Leucosidea sericea, or ouhout in Afrikaans, is a pioneer tree (or shrub) on grassy slopes and kloofs in the eastern parts of South Africa, away from the coast (SA Tree List No. 145). The species is often a mere straggling, greyish shrub, but rarely reaching 15 m.
The stems are brittle. Young branches appear unkempt with persistent, hairy stipules. The leaf structure is compound, bearing two to three pairs of leaflets, as well as a terminal leaflet (imparipinnate; no terminal leaflet present makes a compound leaf paripinnate). The terminal leaflet and the adjacent pair are usually the biggest on the leaf. Leaves are alternate or spirally arranged on the stems. The leaflet shape is obovate, leaf apices rounded and the margins distinctly toothed or serrated.
The flowers are small and greenish to cream or pale yellow, blooming at the end of winter and in spring. Flowers are densely clustered in erect racemes at the tips of the young branches. Each flower has two rows of sepals and five obovate petals. There are ten to twelve stamens per flower. The fruits are small nuts.
The tree plays a role in traditional medicine.
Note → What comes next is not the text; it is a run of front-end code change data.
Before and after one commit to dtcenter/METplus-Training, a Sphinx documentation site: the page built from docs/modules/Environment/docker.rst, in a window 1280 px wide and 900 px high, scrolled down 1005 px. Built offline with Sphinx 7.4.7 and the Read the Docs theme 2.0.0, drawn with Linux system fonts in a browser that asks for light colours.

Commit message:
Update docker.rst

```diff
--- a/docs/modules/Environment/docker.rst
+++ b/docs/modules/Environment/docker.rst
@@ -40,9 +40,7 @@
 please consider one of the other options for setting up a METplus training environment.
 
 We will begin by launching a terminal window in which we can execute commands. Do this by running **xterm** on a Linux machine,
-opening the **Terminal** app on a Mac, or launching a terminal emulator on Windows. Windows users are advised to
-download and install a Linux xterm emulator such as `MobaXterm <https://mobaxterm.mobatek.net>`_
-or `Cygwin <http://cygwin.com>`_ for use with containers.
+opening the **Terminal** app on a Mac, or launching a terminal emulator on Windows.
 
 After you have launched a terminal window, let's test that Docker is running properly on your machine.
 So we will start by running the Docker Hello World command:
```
It is also regarded as an indicator of a stream being suitable for stocking with trout (Coates Palgrave, 2002; Schmidt, et al, 2002).
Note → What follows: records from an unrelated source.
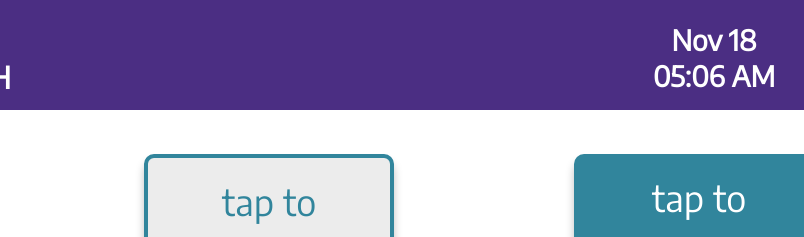
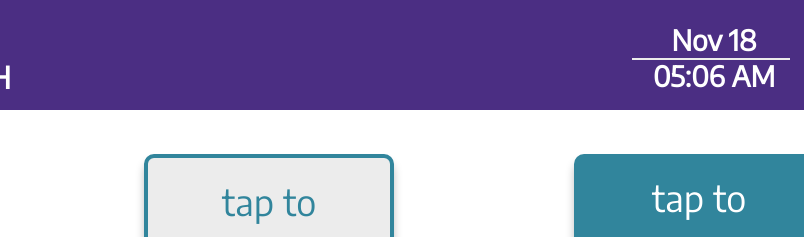
Before and after one commit to ewbrainwateradmin/ewb-rainwater-client, a website: page static/benefits.html in a window 1280 px wide. Shown: the top 237 px of the page, 476-1280 px from the left. Drawn offline with Linux system fonts and the light colour scheme.

Commit message:
fixed datetime hr in header

```diff
--- a/static/css/benefits.css
+++ b/static/css/benefits.css
@@ -62,16 +62,6 @@ h2 {
   width: 70px;
   right: 10px;
   top: 18px;
-}
-
-hr { /*this is the place to edit that little line by the time thing*/
-  position: fixed;
-  width: 86px;
-  height: 0px;
-  left: 865px;
-  top: 20px;
-
-  /*border: 1px solid #FFFFFF;*/
 }
 
 .logo {
--- a/static/css/explore_rainwater.css
+++ b/static/css/explore_rainwater.css
@@ -38,16 +38,6 @@ h2 {
   line-height: 17px;
 
   color: #FFFFFF;
-}
-
-hr { /*this is the place to edit that little line by the time thing*/
-  position: fixed;
-  width: 86px;
-  height: 0px;
-  left: 865px;
-  top: 20px;
-
-  /*border: 1px solid #FFFFFF;*/
 }
 
 .logo {
```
(Also see the Plant Record on the species elsewhere on this Site.)